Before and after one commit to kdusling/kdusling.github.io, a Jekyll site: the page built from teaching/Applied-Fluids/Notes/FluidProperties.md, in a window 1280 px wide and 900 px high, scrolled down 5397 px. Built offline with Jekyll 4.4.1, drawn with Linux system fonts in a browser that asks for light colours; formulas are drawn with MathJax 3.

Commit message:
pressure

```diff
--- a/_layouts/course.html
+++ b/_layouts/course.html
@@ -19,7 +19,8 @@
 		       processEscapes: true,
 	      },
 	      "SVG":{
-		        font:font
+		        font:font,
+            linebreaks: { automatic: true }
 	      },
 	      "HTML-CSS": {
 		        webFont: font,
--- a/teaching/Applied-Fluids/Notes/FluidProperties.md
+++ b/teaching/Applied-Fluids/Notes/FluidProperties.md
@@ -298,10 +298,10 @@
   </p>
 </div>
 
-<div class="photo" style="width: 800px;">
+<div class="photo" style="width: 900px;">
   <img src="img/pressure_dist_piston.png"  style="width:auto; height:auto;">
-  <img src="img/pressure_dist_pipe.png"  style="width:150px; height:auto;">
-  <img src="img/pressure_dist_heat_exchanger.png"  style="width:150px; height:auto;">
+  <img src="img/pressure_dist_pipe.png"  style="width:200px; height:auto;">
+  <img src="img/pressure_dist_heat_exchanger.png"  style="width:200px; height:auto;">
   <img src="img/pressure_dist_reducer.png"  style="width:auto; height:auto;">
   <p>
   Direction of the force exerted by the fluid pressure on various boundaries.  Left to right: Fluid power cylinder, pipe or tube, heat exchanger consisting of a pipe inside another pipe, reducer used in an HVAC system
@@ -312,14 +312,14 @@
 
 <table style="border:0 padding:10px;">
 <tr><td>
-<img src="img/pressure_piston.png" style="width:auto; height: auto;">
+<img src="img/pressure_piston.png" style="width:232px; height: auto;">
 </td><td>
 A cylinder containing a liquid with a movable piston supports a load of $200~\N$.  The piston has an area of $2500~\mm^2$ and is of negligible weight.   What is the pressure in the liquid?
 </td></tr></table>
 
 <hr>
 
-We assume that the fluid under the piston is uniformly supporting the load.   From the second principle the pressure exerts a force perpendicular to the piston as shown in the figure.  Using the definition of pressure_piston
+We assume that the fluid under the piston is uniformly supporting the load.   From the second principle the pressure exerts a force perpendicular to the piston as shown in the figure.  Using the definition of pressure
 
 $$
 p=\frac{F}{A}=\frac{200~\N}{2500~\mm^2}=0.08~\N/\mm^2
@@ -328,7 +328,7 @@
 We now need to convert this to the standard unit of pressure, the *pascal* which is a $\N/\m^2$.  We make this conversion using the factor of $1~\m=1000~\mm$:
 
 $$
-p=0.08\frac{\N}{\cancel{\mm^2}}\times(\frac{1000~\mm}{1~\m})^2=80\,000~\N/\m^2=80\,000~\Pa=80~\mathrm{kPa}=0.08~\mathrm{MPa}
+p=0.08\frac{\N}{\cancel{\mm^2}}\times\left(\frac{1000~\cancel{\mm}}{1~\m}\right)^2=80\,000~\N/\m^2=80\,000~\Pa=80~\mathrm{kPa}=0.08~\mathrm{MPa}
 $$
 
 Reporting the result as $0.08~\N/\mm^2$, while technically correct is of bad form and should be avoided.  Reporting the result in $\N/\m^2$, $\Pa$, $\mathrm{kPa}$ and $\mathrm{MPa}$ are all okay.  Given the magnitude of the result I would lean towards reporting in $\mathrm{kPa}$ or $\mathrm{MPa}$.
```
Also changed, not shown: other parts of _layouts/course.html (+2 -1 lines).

**Problem to work on**
For every line above that has "uniformly" in it, copy the line.

**Written answer**
-We assume that the fluid under the piston is uniformly supporting the load.   From the second principle the pressure exerts a force perpendicular to the piston as shown in the figure.  Using the definition of pressure_piston
+We assume that the fluid under the piston is uniformly supporting the load.   From the second principle the pressure exerts a force perpendicular to the piston as shown in the figure.  Using the definition of pressure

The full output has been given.